Questioning the Vocational Expert in Disability Hearings
The testimony of the Vocational Expert (VE) is vital because the VE’s opinion about your client's ability to work usually determines the outcome of your case. Knowing the ins and outs of dealing with a VE is essential if you want to be successful at disability hearings.
Past Relevant WorkThe VE classifies each of the claimant's past relevant work (PRW) jobs to determine whether a claimant can do his/her past job(s) and, if not, what transferable skills he/she may have. Your claimant's testimony as to their prior work, skills, etc. are instrumental during the hearing. Pay close attention to the job title the VE uses for his/her past job, the way in which the VE describes the work he/she did, and how he or she describes the related position as it is listed in the Dictionary of Occupational Titles (DOT) to make sure that the correlation is accurate.

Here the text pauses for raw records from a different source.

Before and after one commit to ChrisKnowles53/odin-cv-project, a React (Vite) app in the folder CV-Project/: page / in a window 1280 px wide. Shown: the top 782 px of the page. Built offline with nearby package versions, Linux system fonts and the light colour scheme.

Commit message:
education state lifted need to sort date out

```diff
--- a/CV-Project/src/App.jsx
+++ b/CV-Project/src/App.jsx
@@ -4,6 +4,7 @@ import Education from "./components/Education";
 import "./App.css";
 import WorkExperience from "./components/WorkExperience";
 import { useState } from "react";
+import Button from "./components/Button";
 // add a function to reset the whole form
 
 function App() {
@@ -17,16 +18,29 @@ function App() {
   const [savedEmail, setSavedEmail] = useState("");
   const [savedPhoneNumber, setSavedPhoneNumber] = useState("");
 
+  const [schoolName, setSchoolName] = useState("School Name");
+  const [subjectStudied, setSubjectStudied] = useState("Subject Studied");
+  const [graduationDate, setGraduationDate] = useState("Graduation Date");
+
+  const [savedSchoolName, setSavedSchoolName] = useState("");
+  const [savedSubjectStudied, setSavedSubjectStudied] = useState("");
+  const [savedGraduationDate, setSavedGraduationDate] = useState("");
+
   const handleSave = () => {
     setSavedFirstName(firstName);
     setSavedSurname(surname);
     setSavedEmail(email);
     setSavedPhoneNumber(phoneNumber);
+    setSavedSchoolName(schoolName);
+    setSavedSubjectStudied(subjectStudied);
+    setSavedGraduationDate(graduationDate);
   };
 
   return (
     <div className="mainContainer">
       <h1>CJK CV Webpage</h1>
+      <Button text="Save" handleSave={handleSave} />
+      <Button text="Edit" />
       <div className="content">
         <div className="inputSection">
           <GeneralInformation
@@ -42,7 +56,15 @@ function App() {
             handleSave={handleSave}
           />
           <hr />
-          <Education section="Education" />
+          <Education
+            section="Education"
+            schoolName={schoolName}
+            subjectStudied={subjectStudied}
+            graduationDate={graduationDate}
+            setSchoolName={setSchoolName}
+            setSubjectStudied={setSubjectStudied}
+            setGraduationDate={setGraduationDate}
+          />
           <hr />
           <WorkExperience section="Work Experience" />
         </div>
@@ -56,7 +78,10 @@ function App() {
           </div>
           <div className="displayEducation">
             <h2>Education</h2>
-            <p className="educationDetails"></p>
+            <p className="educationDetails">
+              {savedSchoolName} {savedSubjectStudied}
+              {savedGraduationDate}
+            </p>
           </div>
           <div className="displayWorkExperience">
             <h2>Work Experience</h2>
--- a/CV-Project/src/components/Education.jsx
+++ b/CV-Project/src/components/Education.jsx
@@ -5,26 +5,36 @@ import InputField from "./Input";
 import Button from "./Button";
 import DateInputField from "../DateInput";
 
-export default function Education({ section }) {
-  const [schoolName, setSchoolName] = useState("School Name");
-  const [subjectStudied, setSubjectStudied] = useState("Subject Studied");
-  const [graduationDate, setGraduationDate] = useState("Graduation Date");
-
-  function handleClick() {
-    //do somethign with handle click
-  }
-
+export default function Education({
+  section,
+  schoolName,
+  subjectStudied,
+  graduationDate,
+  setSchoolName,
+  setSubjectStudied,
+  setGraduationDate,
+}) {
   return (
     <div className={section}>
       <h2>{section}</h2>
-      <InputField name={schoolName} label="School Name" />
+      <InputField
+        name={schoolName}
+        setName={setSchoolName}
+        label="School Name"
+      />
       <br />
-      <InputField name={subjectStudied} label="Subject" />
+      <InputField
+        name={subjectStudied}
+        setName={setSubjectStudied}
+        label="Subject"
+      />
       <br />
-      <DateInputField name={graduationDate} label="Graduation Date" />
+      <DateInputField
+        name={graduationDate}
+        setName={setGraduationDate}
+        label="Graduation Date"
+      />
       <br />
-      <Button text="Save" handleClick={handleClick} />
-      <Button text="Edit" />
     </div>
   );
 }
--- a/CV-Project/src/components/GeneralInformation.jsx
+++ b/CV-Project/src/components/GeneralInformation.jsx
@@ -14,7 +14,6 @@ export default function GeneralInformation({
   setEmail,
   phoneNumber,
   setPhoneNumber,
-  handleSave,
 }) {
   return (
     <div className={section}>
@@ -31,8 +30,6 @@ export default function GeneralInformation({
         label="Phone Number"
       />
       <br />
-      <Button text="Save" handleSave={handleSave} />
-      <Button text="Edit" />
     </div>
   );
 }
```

HypotheticalsIf the VE states the claimant can no longer do his/her PRW, the ALJ and attorney will ask a series of questions or "hypotheticals" based on the claimant's medical record and testimony to determine if there are other jobs that he/she can do. In the event the VE testifies that there is suitable work that the claimant can do, he or she must give the following: title of the job, the number of job positions in your area, the number assigned to the job in the DOT. If the VE says the claimant can use certain skills used at his/her past work to do other jobs, you will want to point out the differences in the jobs from the DOT and the prior work to help show that the claimant does not actually have the skills required by the DOT job, and accordingly, the claimant cannot do some or all of the jobs that the VE says he can still do.
Other jobs must exist in "Significant" NumbersThe other jobs the VE feels the claimant can perform must exist in "significant" numbers in the local and national economy. Neither the SSA nor any other court of law has ever defined the term "significant numbers", so it's difficult to challenge a VE on whether the number of jobs in the local and national economy constitutes a "significant" number. Furthermore, it is not uncommon for a VE to cite job numbers that have no factual basis, or are based on outdated reports. There are two approaches you take, though. One, if the job numbers cited by the VE come from only one or two regions, the ALJ should not consider them to be "significant" in the local or national economy. Two, you can question the VE attorney at the hearing as to how he or she determined the number to be "significant." This will, at the very least, provide some testimony from the VE that can be attacked further on appeal. Nevertheless, if you are denied disability after the hearing based on your ability to do other jobs, you should review the jobs named by the VE and research whether the positions, in fact, exist in significant numbers at either the national or local level. Although not every judge will overturn a denial based on this, it is worth the effort, because SSA judges generally do care that there is a factual basis for their decisions.